:: WHAT YOU SHOULD DO ::
Which lines of the data contain the string "className"? Copy every one.

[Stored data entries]

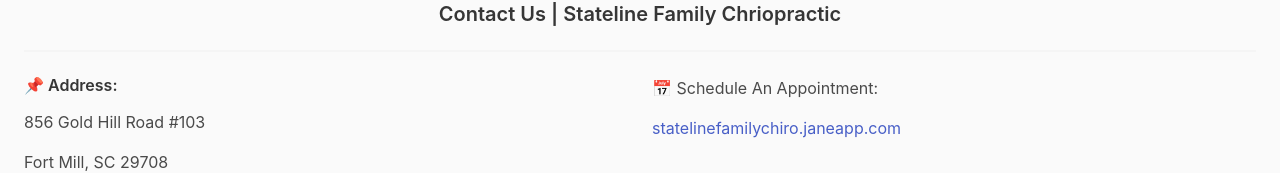
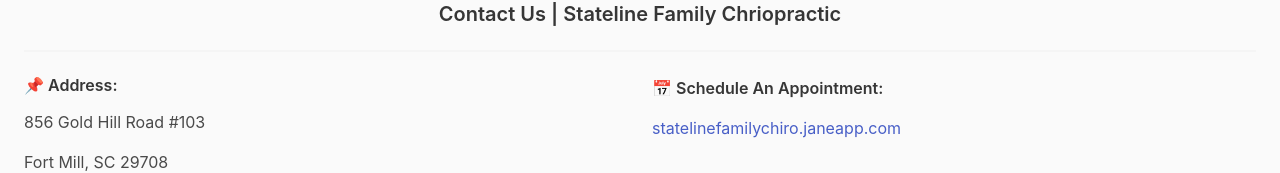
Before and after one commit to sempercuriosus/stateline-fc, a React (Vite) app: page / in a window 1280 px wide. Shown: the part 1029-1202 px from the top of the page. Built offline with nearby package versions, Linux system fonts and the light colour scheme.

Commit message:
updated formatting

```diff
--- a/src/components/footer/footer.jsx
+++ b/src/components/footer/footer.jsx
@@ -27,7 +27,9 @@
         </div>
 
         <div className='column'>
-          <p>📅 Schedule An Appointment:</p>
+          <p>
+            <span className='title is-6'>📅 Schedule An Appointment:</span>
+          </p>
 
           <a
             href='statelinefamilychiro.janeapp.com'
```
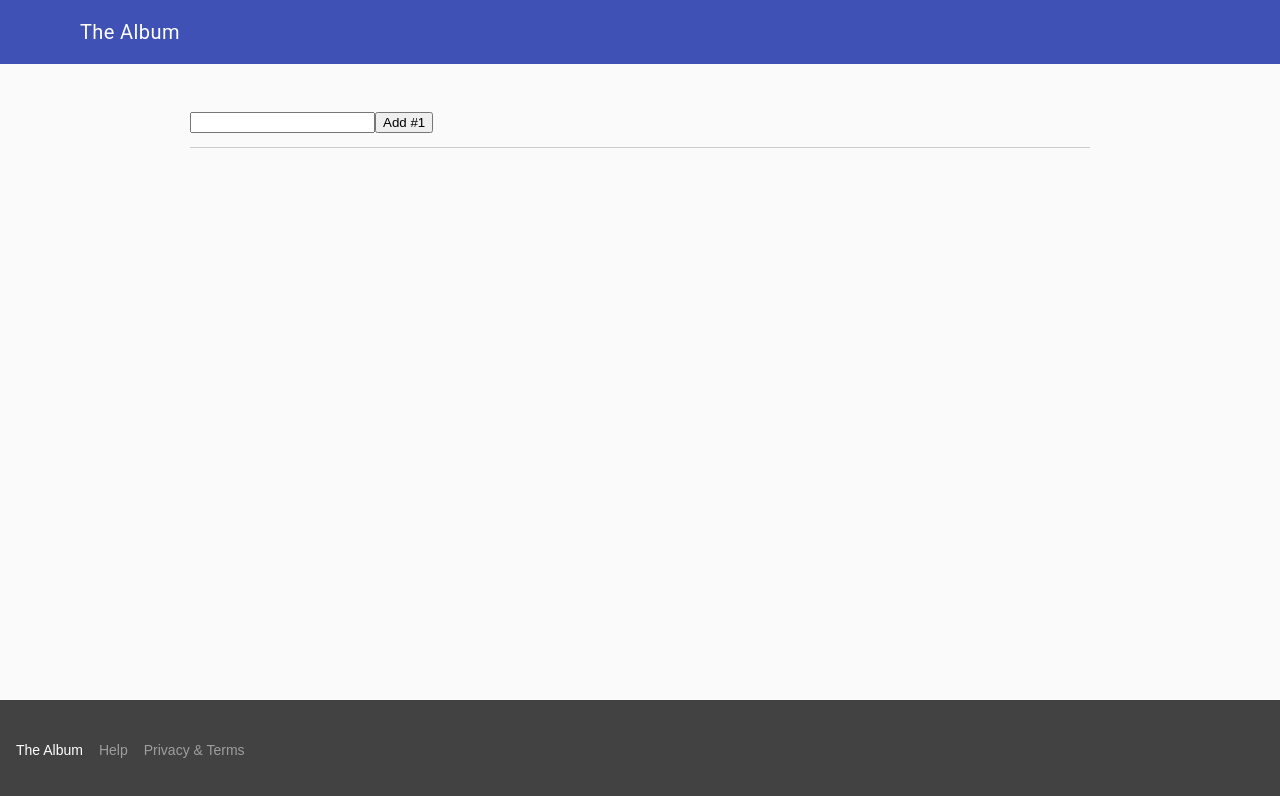
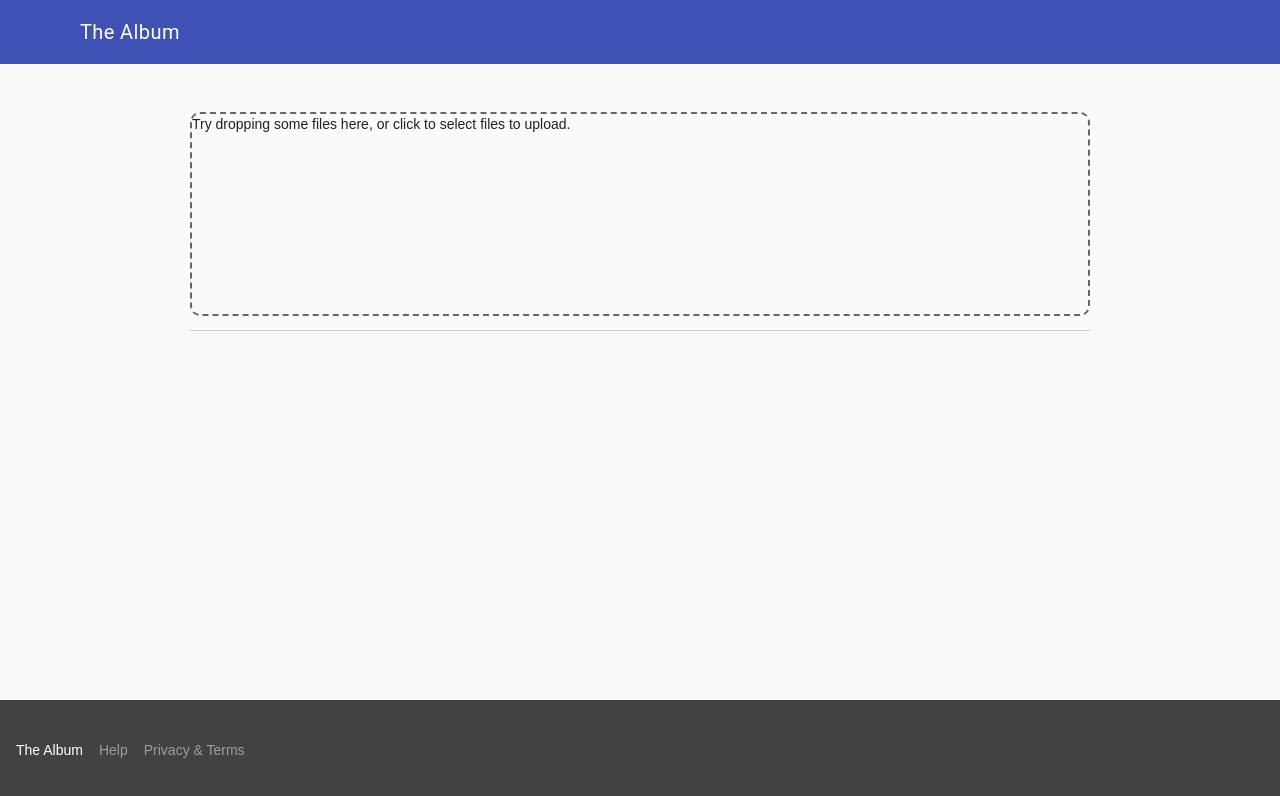
Before and after one commit to betatim/the-album, a React (Create React App) app: page / in a window 1280 px wide. Shown: the top 796 px of the page. Built offline with nearby package versions, Linux system fonts and the light colour scheme.

Commit message:
Modify layout

```diff
--- a/package.json
+++ b/package.json
@@ -12,9 +12,11 @@
   },
   "dependencies": {
     "exif-js": "^2.1.1",
+    "immutable": "^3.8.1",
     "material-ui": "^0.16.5",
     "react": "^15.4.1",
     "react-dom": "^15.4.1",
+    "react-dropzone": "^3.7.3",
     "react-tap-event-plugin": "^2.0.1"
   },
   "scripts": {
--- a/src/App.js
+++ b/src/App.js
@@ -1,10 +1,15 @@
 import React, { Component } from 'react';
+
+import Immutable from 'immutable';
+
+import DropZone from 'react-dropzone';
 
 import FlatButton from 'material-ui/FlatButton';
 import { GridList, GridTile } from 'material-ui/GridList';
 import { Card, CardText, CardMedia, CardTitle, CardActions } from 'material-ui/Card';
-import {List, ListItem} from 'material-ui/List';
-import Divider from 'material-ui/Divider';
+import { List, ListItem } from 'material-ui/List';
+
+import EXIF from 'exif-js';
 
 import './App.css';
 
@@ -12,49 +17,52 @@ import './App.css';
 class AlbumApp extends Component {
   constructor(props) {
     super(props);
-    this.handleChange = this.handleChange.bind(this);
-    this.handleSubmit = this.handleSubmit.bind(this);
     this.handleFocusItem = this.handleFocusItem.bind(this);
     this.handleUnFocus = this.handleUnFocus.bind(this);
+    this.handleDrop = this.handleDrop.bind(this);
     this.state = {
-      items: [],
-      text: '',
+      items: Immutable.List(),
       focussed: null,
+      exifInfo: Immutable.Map(),
     };
   }
 
-  handleFocusItem(id) {
-    this.setState({
-      focussed: id,
-    });
+  handleFocusItem(name) {
+    this.setState({ focussed: name });
   }
   handleUnFocus() {
-    this.setState({
-      focussed: null,
+    this.setState({ focussed: null });
+    // this.setState(state => (state.update('focussed', () => null)));
+  }
+
+  handleDrop(files) {
+    this.setState(({ items }) => (
+      { items: items.concat(files) }
+    ));
+    files.forEach((file) => {
+      const reader = new FileReader();
+      reader.onloadend = (e) => {
+        const exif = EXIF.readFromBinaryFile(e.target.result);
+        this.setState(({ exifInfo }) => (
+          { exifInfo: exifInfo.set(file.name, exif) }
+        ));
+      };
+      reader.onloadend.bind(this);
+      reader.readAsArrayBuffer(file);
     });
   }
 
-  handleChange(e) {
-    this.setState({
-      text: e.target.value,
-    });
-  }
-
-  handleSubmit(e) {
-    e.preventDefault();
-    const newItem = {
-      text: this.state.text,
-      id: Date.now(),
+  render() {
+    const { items, focussed, exifInfo } = this.state;
+    const focusItem = items.find(
+      e => (e.name === focussed));
+    const DZstyle = {
+      height: 200,
+      borderWidth: 2,
+      borderColor: '#666',
+      borderStyle: 'dashed',
+      borderRadius: 10,
     };
-    this.setState(prevState => ({
-      items: prevState.items.concat(newItem),
-      text: '',
-    }));
-  }
-
-  render() {
-    const focusItem = this.state.items.find(
-      e => (e.id === this.state.focussed));
     return (
       <div className="mdl-layout mdl-js-layout">
         <header className="mdl-layout__header mdl-layout__header--scroll">
@@ -71,19 +79,21 @@ class AlbumApp extends Component {
               margin: 'auto',
               maxWidth: '900px' }}
           >
-            <form onSubmit={this.handleSubmit}>
-              <input onChange={this.handleChange} value={this.state.text} />
-              <button>{'Add #' + (this.state.items.length + 1)}</button>
-            </form>
+            <DropZone onDrop={this.handleDrop} style={DZstyle}>
+              <div>Try dropping some files here, or click to select
+                files to upload.
+              </div>
+            </DropZone>
             <hr />
-            {this.state.focussed ?
+            {focussed ?
               <FocussedItem
                 item={focusItem}
+                exif={exifInfo.get(focusItem.name)}
                 onClick={this.handleUnFocus}
               />
               :
               <ImageList
-                items={this.state.items}
+                items={items}
                 handleFocus={this.handleFocusItem}
               />
             }
@@ -122,13 +132,13 @@ const ImageList = props => {
     >
       {props.items.map(item => (
         <GridTile
-          key={item.id}
-          title={item.text}
-          onClick={() => props.handleFocus(item.id)}
+          key={item.name + item.size}
+          title={item.name}
+          onClick={() => props.handleFocus(item.name)}
         >
           <img
-            alt={item.text}
-            src="http://indianapublicmedia.org/eartheats/files/2009/12/bicycle.jpg"
+            alt={item.name}
+            src={item.preview}
           />
         </GridTile>
       ))}
@@ -136,21 +146,63 @@ const ImageList = props => {
 };
 
 const FocussedItem = (props) => {
+  window.URL = window.URL || window.webkitURL;
   const item = props.item;
+  const exif = props.exif;
+  var img = document.createElement("img");
+  img.src = window.URL.createObjectURL(item);
+  const height = img.height;
+  const width = img.width;
+  window.URL.revokeObjectURL(img.src);
+  console.log(exif);
   return (
     <Card>
       <CardMedia>
         <img
-          alt={item.text}
-          src="http://indianapublicmedia.org/eartheats/files/2009/12/bicycle.jpg"
+          alt={item.name}
+          src={item.preview}
         />
       </CardMedia>
-      <CardTitle title={item.text} />
+      <CardTitle title={item.name} />
       <CardText>
         <List>
-          <ListItem disabled primaryText="Date" secondaryText="23 Dec 2016 12:34:56" />
-          <ListItem disabled primaryText="Location" secondaryText="Geneva, Switzerland" />
-          <ListItem disabled primaryText="Make" secondaryText="Canon" />
+          <ListItem
+            disabled
+            primaryText="Date (plain, original, digitized, GPS)"
+            secondaryText={
+              `${exif.DateTime}`, `${exif.DateTimeOriginal}`, `${exif.DateTimeDigitized}`, `${exif.GPSDateStamp}`
+            }
+          />
+          <ListItem
+            disabled
+            primaryText="Location (Latitude / Longitude)"
+            secondaryText={`${exif.GPSLatitude}` / `${exif.GPSLongitude}`}
+          />
+          <ListItem
+            disabled
+            primaryText="Make and Model"
+            secondaryText={`${exif.Make} / ${exif.Model}`}
+          />
+          <ListItem
+            disabled
+            primaryText="Exposure, F number, Focal length"
+            secondaryText={`${exif.ExposureTime}, ${exif.FNumber}, ${exif.FocalLength}`}
+          />
+          <ListItem
+            disabled
+            primaryText="Flash"
+            secondaryText={`${exif.Flash}`}
+          />
+          <ListItem
+            disabled
+            primaryText="ISO"
+            secondaryText={`${exif.ISOSpeedRatings}`}
+          />
+          <ListItem
+            disabled
+            primaryText="Recorded and actual image size"
+            secondaryText={`${exif.PixelXDimension}x${exif.PixelYDimension} and ${width}x${height}`}
+          />
         </List>
       </CardText>
       <CardActions className="mdl-card__actions">
```
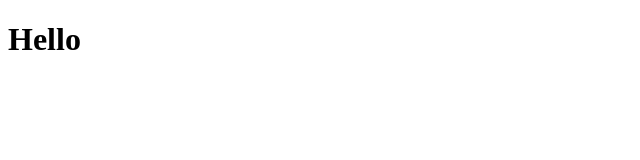
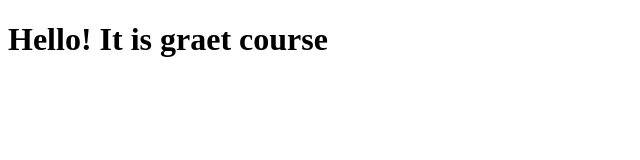
Before and after one commit to BatElMizrachi/coursera-http, a plain HTML site: page site/index.html in a window 1280 px wide. Shown: the whole page, without its empty margins (0-640 px from the left). Drawn offline with Linux system fonts and the light colour scheme.

Commit message:
Small addition to page

```diff
--- a/site/index.html
+++ b/site/index.html
@@ -4,6 +4,6 @@
 	<title>Hello Coursera!</title>
 </head>
 <body>
-<h1>Hello</h1>
+<h1>Hello! It is graet course</h1>
 </body>
 </html>
```
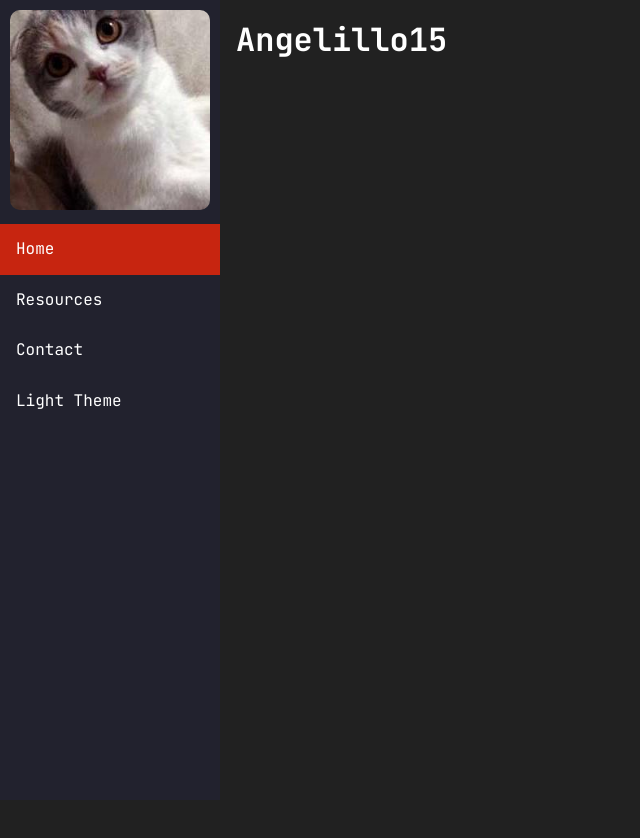
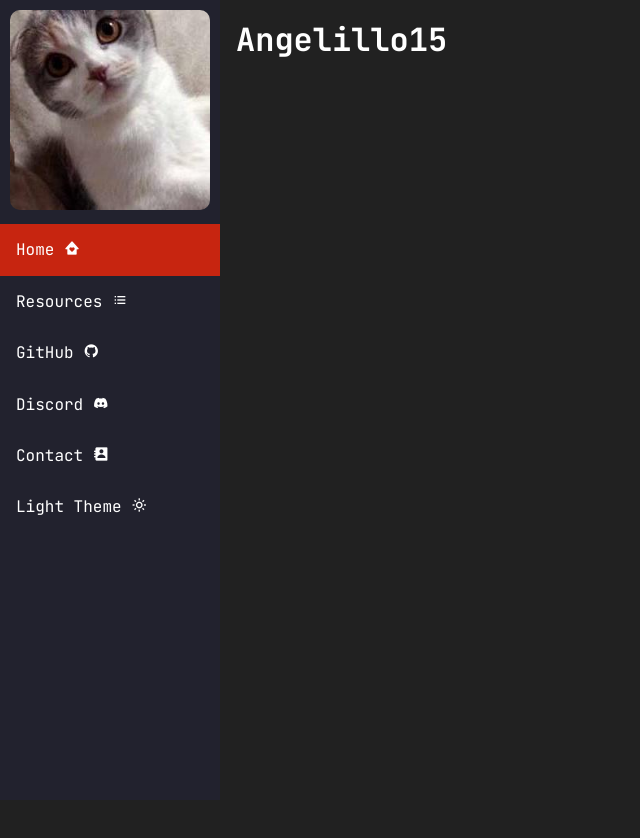
Before and after one commit to Angelillo15/angelillo-front, a Vue app: page / in a window 1280 px wide. Shown: the top 838 px of the page, without its empty margins (0-640 px from the left). Built offline with nearby package versions, Linux system fonts and the light colour scheme; what vuesax3 would draw is missing.

Commit message:
Improve SideBar

```diff
--- a/src/components/SideBar.vue
+++ b/src/components/SideBar.vue
@@ -1,10 +1,27 @@
 <template>
   <div class="sidebar">
     <img class="avatar" src="../assets/img/avatar.jpeg" alt="">
-    <router-link to="/"> Home </router-link>
-    <router-link to="/resources"> Resources </router-link>
-    <router-link to="/Contact"> Contact </router-link>
-    <ThemeSwitcher></ThemeSwitcher>
+
+    <router-link to="/">
+       Home <i class='bx bxs-home-heart' />
+    </router-link>
+
+    <router-link to="/resources">
+       Resources <i class='bx bx-list-ul' />
+    </router-link>
+
+    <a href="https://github.com/Angelillo15" target="_blank">
+      GitHub <i class='bx bxl-github' />
+    </a>
+
+    <a href="https://discord.nookure.com" target="_blank">
+      Discord <i class='bx bxl-discord-alt' />
+    </a>
+
+    <router-link to="/contact">
+       Contact <i class='bx bxs-contact' />
+    </router-link>
+    <ThemeSwitcher />
   </div>
 
   <div class="nav-bar">
--- a/src/components/ThemeSwitcher.vue
+++ b/src/components/ThemeSwitcher.vue
@@ -1,6 +1,11 @@
 <template>
-  <a @click="toggleTheme()" v-if="userTheme === `dark-theme`" class="pointer">Light Theme</a>
-  <a v-else @click="toggleTheme()" class="pointer">Dark Theme</a>
+  <a @click="toggleTheme()" v-if="userTheme === `dark-theme`" class="pointer">
+    Light Theme <i class='bx bx-sun' />
+  </a>
+
+  <a v-else @click="toggleTheme()" class="pointer">
+    Dark Theme <i class='bx bx-moon' />
+  </a>
 </template>
 
 <script lang="ts">
```
Lines whose indentation alone changed are shown as unchanged.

:: RESPONSE ::
         <div className='column'>
+            <span className='title is-6'>📅 Schedule An Appointment:</span>
       <div className="mdl-layout mdl-js-layout">
         <header className="mdl-layout__header mdl-layout__header--scroll">
       <CardActions className="mdl-card__actions">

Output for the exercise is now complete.